Attorney General Sessions has rescinded the Cole Memo, which was used by state lawmakers to craft their cannabis regulations, seeing it as a guide to complying with federal regulations. Others, who are already invested in this industry that is being legalized state by state, do not see the move by Sessions as having a great impact.
“Sessions’ memo, on its face, does not change the status of marijuana in America from what it was last week and informed investors know that,” said Ryan Ansin, an investor, and president of the Family Office Association, as well as Managing Director of Revolutionary Clinics.
In fact, all the rescinding of the memo has done is give federal prosecutors the ability to use their discretion.
Investors who are active in this industry are not being turned off by the statement from Sessions, despite reports by the Associated Press and Bloomberg that indicated investors were “skittish” and that stocks plunged in response to what Bloomberg called the “rescind [of the] expansion policy.”
What Sessions has done, however, is create uncertainty. The new directive lets federal prosecutors decide whether and how aggressively to enforce federal drug laws, especially in states where marijuana has now been legalized, most recently, California.
Therefore, many see this as good for the investors already in the industry, as new investors will be unlikely to want to dip their toes into the murky waters of the industry at this point.
It must be noted that the Cole Memo had never legalized marijuana, but it had instructed the Justice Department to leave cannabis-related businesses alone, provided that they did not sell to minors, paid their taxes, and did not divert marijuana onto the black market. It seems unlikely that businesses who follow these rules are unlikely to receive federal attention.

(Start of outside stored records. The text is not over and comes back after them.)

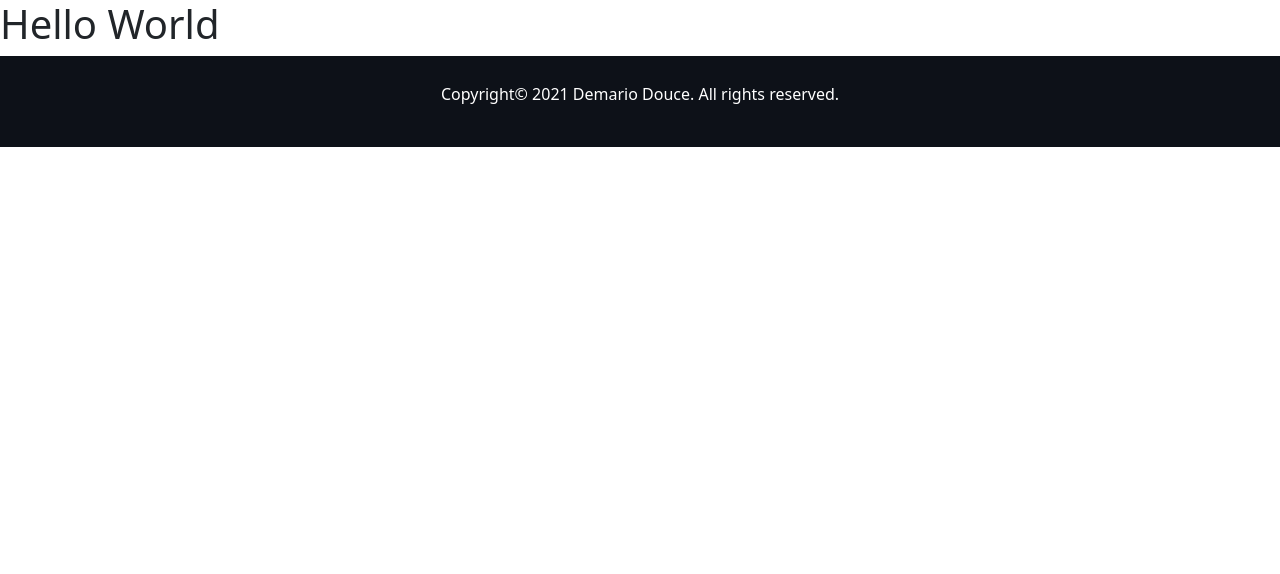
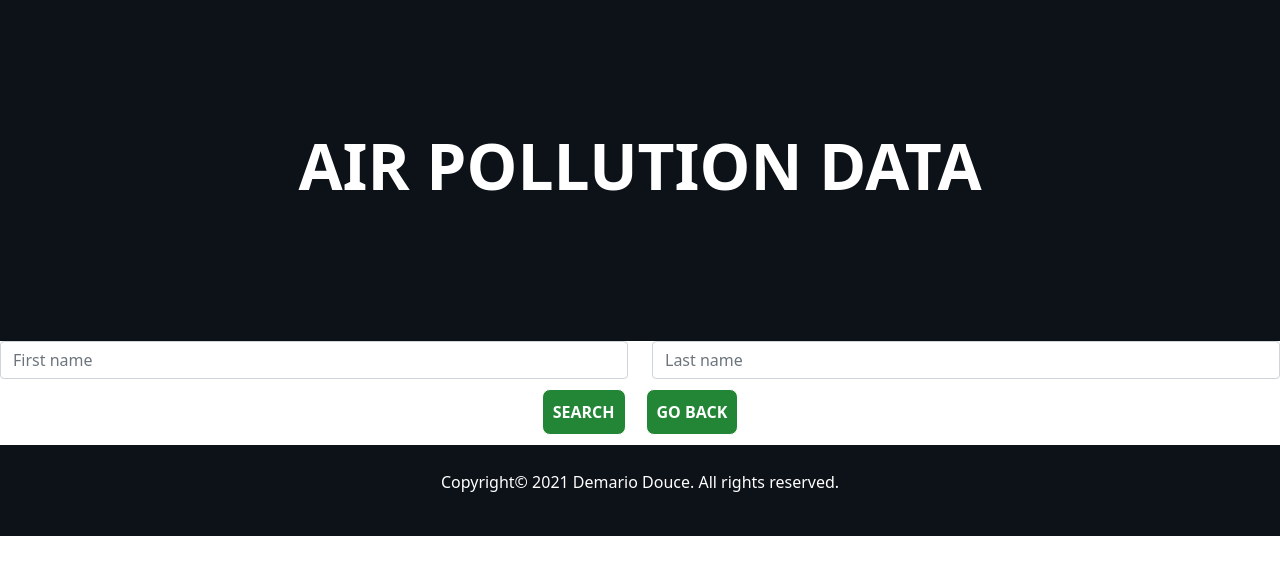
Before and after one commit to DemarioDouce/AirPolluti-Website, a React (Create React App) app: page /air-pollution in a window 1280 px wide. Shown: the top 574 px of the page. Built offline with nearby package versions, Linux system fonts and the light colour scheme; no server answers.

Commit message:
Changes and improvements.

```diff
--- a/src/pages/AirPollutionPage.js
+++ b/src/pages/AirPollutionPage.js
@@ -11,7 +11,7 @@ function AirPollution() {
   function submission(e) {
     axios
       .get(
-        "http://api.openweathermap.org/data/2.5/air_pollution?lat=50&lon=50&appid=5c5d6e30ba72c04e9d014b3a7c6c57af"
+        "http://api.openweathermap.org/data/2.5/air_pollution?lat=43.653225&lon=-79.383186&appid=5c5d6e30ba72c04e9d014b3a7c6c57af"
       )
       .then((result) => {
         console.log(result.data);
@@ -25,7 +25,41 @@ function AirPollution() {
     <>
       {/* Main container */}
       <div className="container-fluid">
-        <h1>Hello World</h1>
+        {/* Top section */}
+        <section className="container-top text-center">
+          <h1 className="header-text-top fw-bold">AIR POLLUTION DATA</h1>
+        </section>
+        {/* User input section */}
+        <section className="container-user-input text-center">
+          <form>
+            <div class="row">
+              <div class="col">
+                <input
+                  type="text"
+                  class="form-control"
+                  placeholder="First name"
+                  aria-label="First name"
+                />
+              </div>
+              <div class="col">
+                <input
+                  type="text"
+                  class="form-control"
+                  placeholder="Last name"
+                  aria-label="Last name"
+                />
+              </div>
+            </div>
+            <button type="submit" class="btn">
+              SEARCH
+            </button>
+            <Link to="/" style={{ textDecoration: "none" }}>
+              <button type="submit" class="btn">
+                GO BACK
+              </button>
+            </Link>
+          </form>
+        </section>
         <FooterComponent />
       </div>
     </>
--- a/src/res/css/AppStyle.css
+++ b/src/res/css/AppStyle.css
@@ -22,7 +22,7 @@
 .btn {
   background-color: #238636;
   color: #ffffff;
-  padding: 20px 20px;
+  padding: 10px 10px;
   font-size: 16px;
   margin: 10px;
   border: 1px solid #fff;
```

The bigger issue is in the realm of banking. The Cole Memo gave specific guidelines to the Treasury Department to address how banks could work with these businesses. Instead, banks are now pulling the plug on working with these businesses to avoid potential regulatory issues.
Still, lawmakers see this as an opportunity to protect an industry that is benefiting their states. California is anticipating $1.4 billion in cannabis-related tax revenue by 2021. Other states that have legalized marijuana have also seen a big increase in tax revenue.
It seems, according to a recent Gallup poll, that the American people are supportive of those efforts. 64 percent of Americans overall support cannabis legalization.